“One of the filters on sort of their willingness to be helped is how the Pakistan military is perceived within Pakistan,” the admiral said. “It is the strongest element of Pakistan, historically. It is the element of government upon which the people depend.”
Pakistan is a proud country with a proud military tradition, and America cannot take actions that would cause the Pakistani military to appear to be an extension of the U.S. military, Olson said. “We can only help them in a way that truly helps them, and they are much more expert in that than we are,” he told the subcommittee.
The Pakistanis also have never forgotten the cut-off of military contacts in 1990 as a result of the Pressler Amendment, which sought to pressure Pakistan into not developing nuclear weapons. Even though full relations were re-established between the countries in 2003, Olson said, a full generation of Pakistani officers did not work with their American counterparts.

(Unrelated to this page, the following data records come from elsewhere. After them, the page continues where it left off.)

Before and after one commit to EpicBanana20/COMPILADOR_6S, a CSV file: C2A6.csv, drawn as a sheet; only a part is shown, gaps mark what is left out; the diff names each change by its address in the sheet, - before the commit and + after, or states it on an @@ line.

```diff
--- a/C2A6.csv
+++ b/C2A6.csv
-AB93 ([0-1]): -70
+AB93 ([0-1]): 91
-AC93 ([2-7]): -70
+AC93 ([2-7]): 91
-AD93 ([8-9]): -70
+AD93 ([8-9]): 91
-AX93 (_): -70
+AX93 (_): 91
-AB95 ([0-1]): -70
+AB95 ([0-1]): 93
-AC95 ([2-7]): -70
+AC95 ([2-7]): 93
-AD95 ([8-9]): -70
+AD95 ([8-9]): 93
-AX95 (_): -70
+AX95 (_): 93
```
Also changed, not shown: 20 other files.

“I think the best thing that we can do is develop the relationships that will erode whatever atmosphere of distrust exists, help the Pakistani people understand that our interests there are theirs and that our commitment is a long term commitment for the good of Pakistan and the stability of the region,” Olson said.
The admiral called the environment in Afghanistan uniquely complex. “It is really a village-by-village, valley-by-valley counterinsurgency,” he said. “One of the things that I’m finding myself saying more often is that presence without value is perceived as occupation.” Afghans have a long history of mistrust toward outsiders, he noted, and they will resist outside influence.
“Much of Afghanistan has not felt … the impact of a central government in Kabul, ever,” Olson said. “I think a large part of our goal there is to encourage the people who are now deciding where their allegiance will be … to decide to place their bet with a legitimate government, at whatever level that is.”
Whether Afghans pledge loyalty to tribal, local, regional or federal government, “it will come down to ultimately where they place their bet,” the admiral said. “I think in the absence of solid metrics, it will be our sense of where the people are beginning to place their bets that will lead us to understand whether or not our efforts are successful in the hinterlands of Afghanistan.”
Any effort in the country will require a careful U.S. approach, and “it will require as small a footprint as we can get away with in the places we go with the capability and the security considerations as part of that,” he said.
“It will require … a shift towards true local regional knowledge, however that is obtained,” the admiral said. “We have to get beyond generalizations in Afghanistan into true deep knowledge of tribal relationships, family histories, the nuances of the terrain and the weather and how that affects how business is done, how money is made, how their world operates.”
Leaders have to be able to assess what impact American operations and just mere presence will have in remote regions of Afghanistan, Olson said.
“I think this is a long-term commitment for us, in order to build that depth of knowledge and then allow it to have the impact in the places where that needs to occur,” he said. “This will not be people deciding overnight where their allegiance is, it’s going to have to be convincing them over a long period of time that they are better off placing their bet with the local regional governments than with the illegitimate power players in the region.”